* TASK:
Find every line below that contains the word "ipynb" and copy it out.

*** MATERIAL FOR THE TASK Section Begins ***

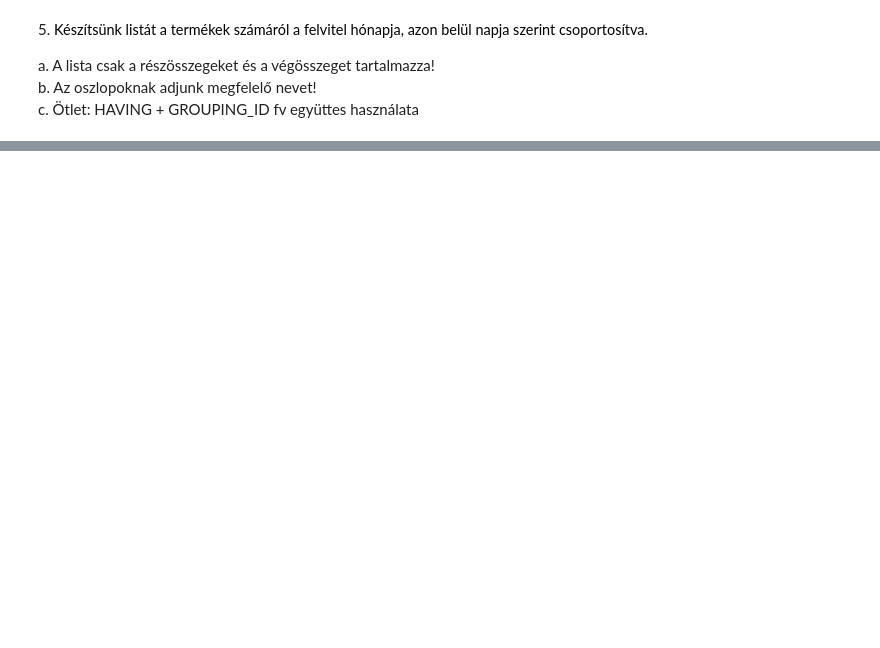
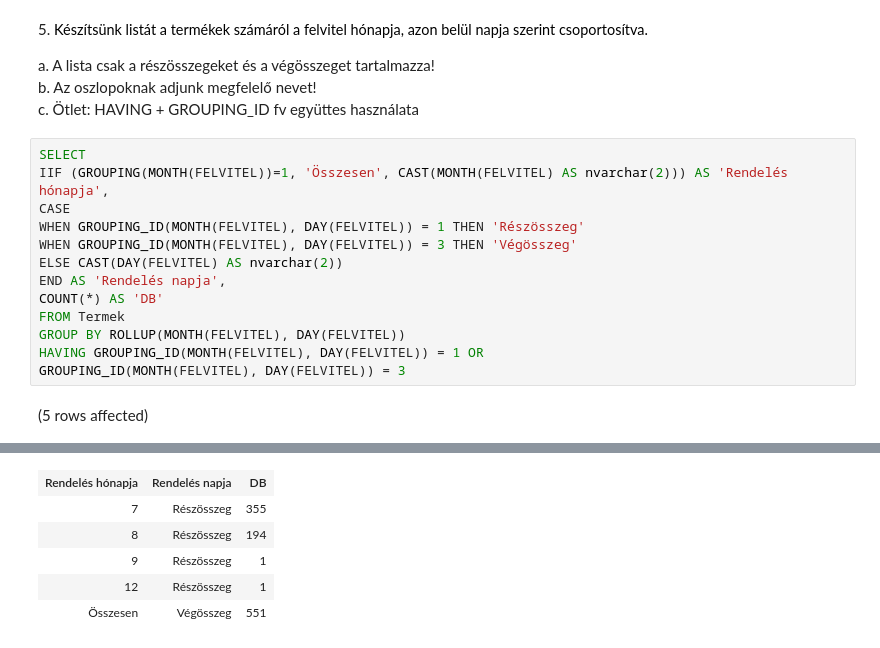
Before and after one commit to psziladi/adatbazis_sql, a Jupyter notebook: gyakorlat04_feladatok.ipynb, the cells around one changed output, grey strips where cells are left out. Saved outputs shown, nothing was run; the diff lists cells and outputs as text; blank space fills up the shorter version.

```diff
--- a/gyakorlat04_feladatok.ipynb
+++ b/gyakorlat04_feladatok.ipynb
@@ -107,3 +137,18 @@ b. Az oszlopoknak adjunk nevet értelemszerűen!
 a. A lista csak a részösszegeket és a végösszeget tartalmazza!
 b. Az oszlopoknak adjunk megfelelő nevet!
 c. Ötlet: HAVING + GROUPING\_ID fv együttes használata
+# %%
+SELECT
+IIF (GROUPING(MONTH(FELVITEL))=1, 'Összesen', CAST(MONTH(FELVITEL) AS nvarchar(2))) AS 'Rendelés hónapja',
+CASE
+WHEN GROUPING_ID(MONTH(FELVITEL), DAY(FELVITEL)) = 1 THEN 'Részösszeg'
+WHEN GROUPING_ID(MONTH(FELVITEL), DAY(FELVITEL)) = 3 THEN 'Végösszeg'
+ELSE CAST(DAY(FELVITEL) AS nvarchar(2))
+END AS 'Rendelés napja',
+COUNT(*) AS 'DB'
+FROM Termek
+GROUP BY ROLLUP(MONTH(FELVITEL), DAY(FELVITEL))
+HAVING GROUPING_ID(MONTH(FELVITEL), DAY(FELVITEL)) = 1 OR
+GROUPING_ID(MONTH(FELVITEL), DAY(FELVITEL)) = 3
+# %% [output]
+(5 rows affected)
@@ -109,0 +156,6 @@ c. Ötlet: HAVING + GROUPING\_ID fv együttes használata
+| Rendelés hónapja | Rendelés napja | DB |
+| 7 | Részösszeg | 355 |
+| 8 | Részösszeg | 194 |
+| 9 | Részösszeg | 1 |
+| 12 | Részösszeg | 1 |
+| Összesen | Végösszeg | 551 |
```
Also changed, not shown: parts of 4 cells of this notebook.
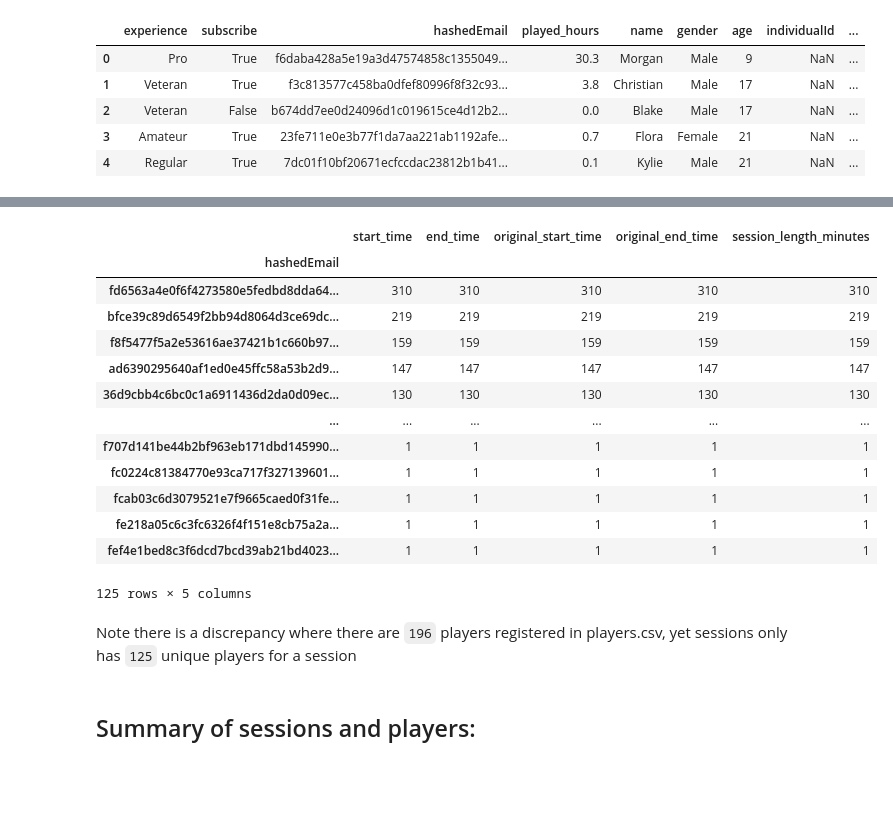
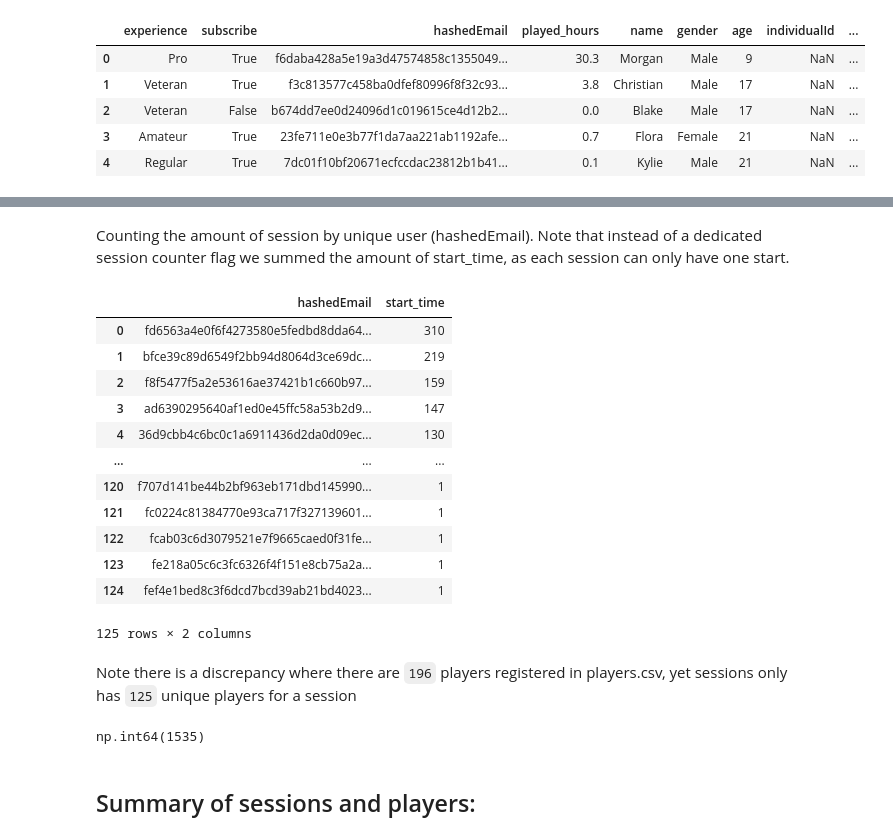
Before and after one commit to IslandOfPencils/dsci-100-2025w-group-21, a Jupyter notebook: EDA_and_Analysis.ipynb, the cells around one changed output, grey strips where cells are left out. Drawn from its saved outputs; the diff is of its cells as text; code cells hidden in the pictures; blank space fills up the shorter version.

```diff
--- a/EDA_and_Analysis.ipynb
+++ b/EDA_and_Analysis.ipynb
@@ -119,25 +132,31 @@ Data columns (total 9 columns):
  8   organizationName  0 non-null      float64
 dtypes: bool(1), float64(3), int64(1), object(4)
 memory usage: 12.6+ KB
+# %% [markdown]
+Counting the amount of session by unique user (hashedEmail). Note that instead of a dedicated session counter flag we summed the amount of start_time, as each session can only have one start.
 # %%
-sessions.groupby("hashedEmail").count().sort_values(by="start_time", ascending=False)
+sessions_per_user = sessions.groupby("hashedEmail").count().sort_values(by="start_time", ascending=False).reset_index()[["hashedEmail","start_time"]]
+sessions_per_user
 # %% [output]
-|  | start_time | end_time | original_start_time | original_end_time | session_length_minutes |
-| hashedEmail |  |  |  |  |  |
-| fd6563a4e0f6f4273580e5fedbd8dda64... | 310 | 310 | 310 | 310 | 310 |
-| bfce39c89d6549f2bb94d8064d3ce69dc... | 219 | 219 | 219 | 219 | 219 |
-| f8f5477f5a2e53616ae37421b1c660b97... | 159 | 159 | 159 | 159 | 159 |
-| ad6390295640af1ed0e45ffc58a53b2d9... | 147 | 147 | 147 | 147 | 147 |
-| 36d9cbb4c6bc0c1a6911436d2da0d09ec... | 130 | 130 | 130 | 130 | 130 |
-| ... | ... | ... | ... | ... | ... |
-| f707d141be44b2bf963eb171dbd145990... | 1 | 1 | 1 | 1 | 1 |
-| fc0224c81384770e93ca717f327139601... | 1 | 1 | 1 | 1 | 1 |
-| fcab03c6d3079521e7f9665caed0f31fe... | 1 | 1 | 1 | 1 | 1 |
-| fe218a05c6c3fc6326f4f151e8cb75a2a... | 1 | 1 | 1 | 1 | 1 |
-| fef4e1bed8c3f6dcd7bcd39ab21bd4023... | 1 | 1 | 1 | 1 | 1 |
+|  | hashedEmail | start_time |
+| 0 | fd6563a4e0f6f4273580e5fedbd8dda64... | 310 |
+| 1 | bfce39c89d6549f2bb94d8064d3ce69dc... | 219 |
+| 2 | f8f5477f5a2e53616ae37421b1c660b97... | 159 |
+| 3 | ad6390295640af1ed0e45ffc58a53b2d9... | 147 |
+| 4 | 36d9cbb4c6bc0c1a6911436d2da0d09ec... | 130 |
+| ... | ... | ... |
+| 120 | f707d141be44b2bf963eb171dbd145990... | 1 |
+| 121 | fc0224c81384770e93ca717f327139601... | 1 |
+| 122 | fcab03c6d3079521e7f9665caed0f31fe... | 1 |
+| 123 | fe218a05c6c3fc6326f4f151e8cb75a2a... | 1 |
+| 124 | fef4e1bed8c3f6dcd7bcd39ab21bd4023... | 1 |
-125 rows × 5 columns
+125 rows × 2 columns
 # %% [markdown]
 Note there is a discrepancy where there are `196` players registered in players.csv, yet sessions only has `125` unique players for a session
+# %%
+sessions_per_user["start_time"].sum()
+# %% [output]
+np.int64(1535)
 # %% [markdown]
 ## Summary of sessions and players:
 # %% [markdown]
```
Also changed, not shown: parts of 13 cells of this notebook.
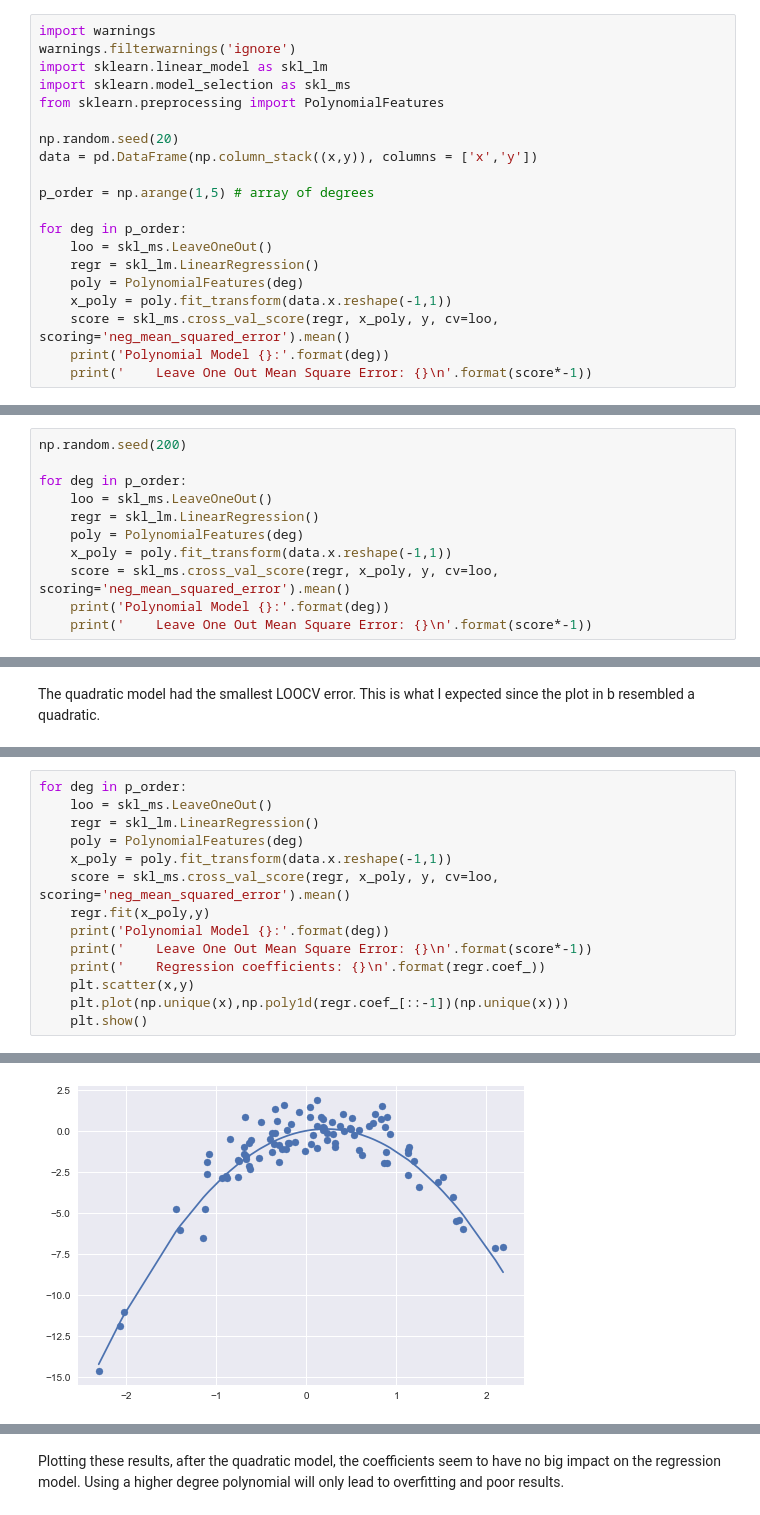
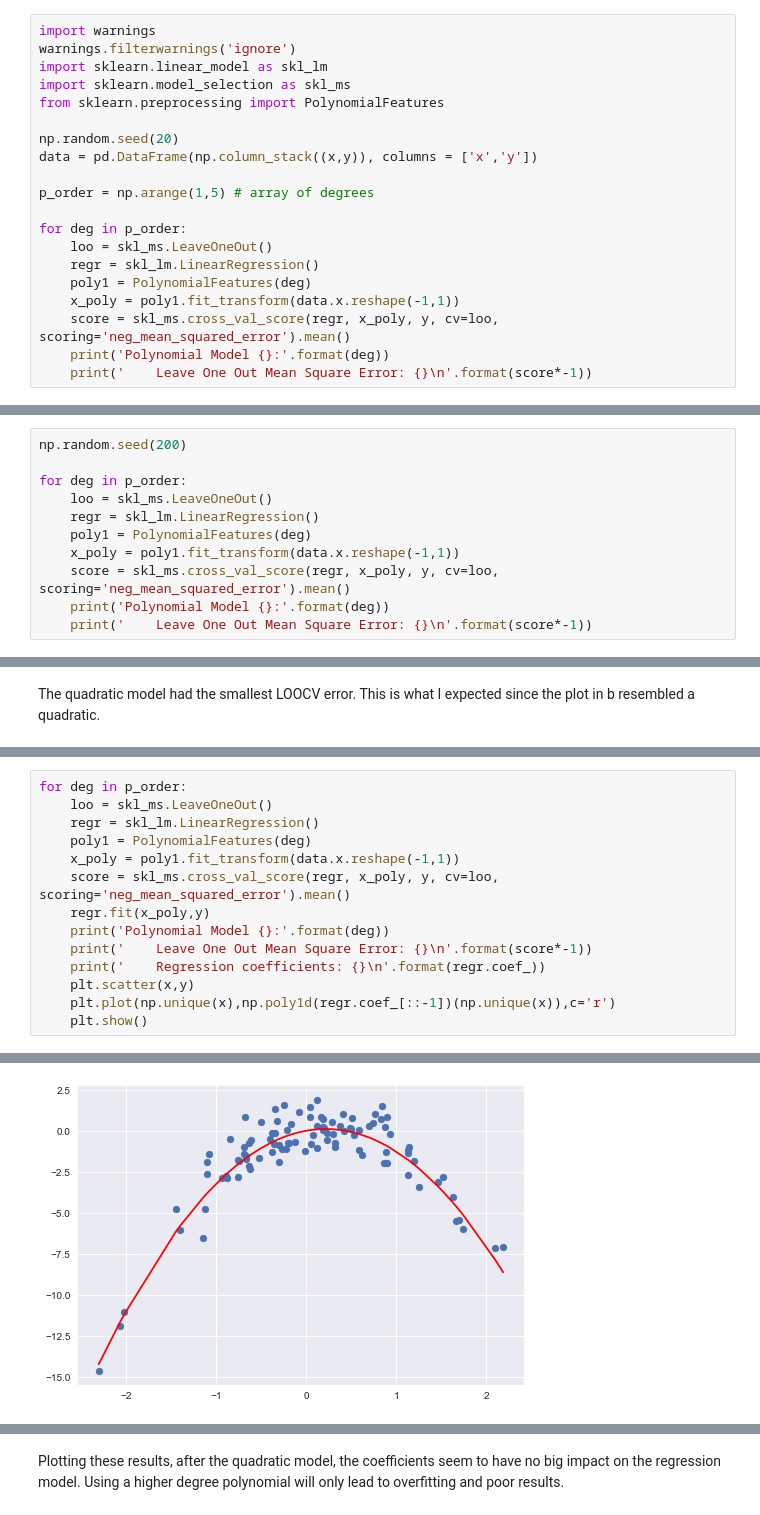
Before and after one commit to carolineeeyao/DSLAB, a Jupyter notebook: Lab5/Lab5.ipynb, the cells around one changed output, grey strips where cells are left out. Cells and saved outputs as stored; diff of their text form.

```diff
--- a/Lab5/Lab5.ipynb
+++ b/Lab5/Lab5.ipynb
@@ -520,8 +520,8 @@ p_order = np.arange(1,5) # array of degrees
 for deg in p_order:
     loo = skl_ms.LeaveOneOut()
     regr = skl_lm.LinearRegression()
-    poly = PolynomialFeatures(deg)
-    x_poly = poly.fit_transform(data.x.reshape(-1,1))
+    poly1 = PolynomialFeatures(deg)
+    x_poly = poly1.fit_transform(data.x.reshape(-1,1))
     score = skl_ms.cross_val_score(regr, x_poly, y, cv=loo, scoring='neg_mean_squared_error').mean()
     print('Polynomial Model {}:'.format(deg))
     print('    Leave One Out Mean Square Error: {}\n'.format(score*-1))
@@ -545,8 +545,8 @@ np.random.seed(200)
 for deg in p_order:
     loo = skl_ms.LeaveOneOut()
     regr = skl_lm.LinearRegression()
-    poly = PolynomialFeatures(deg)
-    x_poly = poly.fit_transform(data.x.reshape(-1,1))
+    poly1 = PolynomialFeatures(deg)
+    x_poly = poly1.fit_transform(data.x.reshape(-1,1))
     score = skl_ms.cross_val_score(regr, x_poly, y, cv=loo, scoring='neg_mean_squared_error').mean()
     print('Polynomial Model {}:'.format(deg))
     print('    Leave One Out Mean Square Error: {}\n'.format(score*-1))
@@ -572,15 +576,15 @@ The quadratic model had the smallest LOOCV error. This is what I expected since
 for deg in p_order:
     loo = skl_ms.LeaveOneOut()
     regr = skl_lm.LinearRegression()
-    poly = PolynomialFeatures(deg)
-    x_poly = poly.fit_transform(data.x.reshape(-1,1))
+    poly1 = PolynomialFeatures(deg)
+    x_poly = poly1.fit_transform(data.x.reshape(-1,1))
     score = skl_ms.cross_val_score(regr, x_poly, y, cv=loo, scoring='neg_mean_squared_error').mean()
     regr.fit(x_poly,y)
     print('Polynomial Model {}:'.format(deg))
     print('    Leave One Out Mean Square Error: {}\n'.format(score*-1))
     print('    Regression coefficients: {}\n'.format(regr.coef_))
     plt.scatter(x,y)
-    plt.plot(np.unique(x),np.poly1d(regr.coef_[::-1])(np.unique(x)))
+    plt.plot(np.unique(x),np.poly1d(regr.coef_[::-1])(np.unique(x)),c='r')
     plt.show()
 # %% [output]
 Polynomial Model 1:
@@ -591,8 +595,8 @@ Polynomial Model 1:
 Polynomial Model 2:
     Leave One Out Mean Square Error: 0.982402047529
 
     Regression coefficients: [ 0.          0.98934516 -2.25942129]
-[figure, old version]
+[figure, new version]
 Polynomial Model 3:
     Leave One Out Mean Square Error: 0.981756824724
 
```
Also changed, not shown: parts of 16 cells of this notebook.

*** MATERIAL FOR THE TASK Section Ends ***

* ANSWER SPACE:
Before and after one commit to psziladi/adatbazis_sql, a Jupyter notebook: gyakorlat04_feladatok.ipynb, the cells around one changed output, grey strips where cells are left out. Saved outputs shown, nothing was run; the diff lists cells and outputs as text; blank space fills up the shorter version.
--- a/gyakorlat04_feladatok.ipynb
+++ b/gyakorlat04_feladatok.ipynb
Before and after one commit to IslandOfPencils/dsci-100-2025w-group-21, a Jupyter notebook: EDA_and_Analysis.ipynb, the cells around one changed output, grey strips where cells are left out. Drawn from its saved outputs; the diff is of its cells as text; code cells hidden in the pictures; blank space fills up the shorter version.
--- a/EDA_and_Analysis.ipynb
+++ b/EDA_and_Analysis.ipynb
Before and after one commit to carolineeeyao/DSLAB, a Jupyter notebook: Lab5/Lab5.ipynb, the cells around one changed output, grey strips where cells are left out. Cells and saved outputs as stored; diff of their text form.
--- a/Lab5/Lab5.ipynb
+++ b/Lab5/Lab5.ipynb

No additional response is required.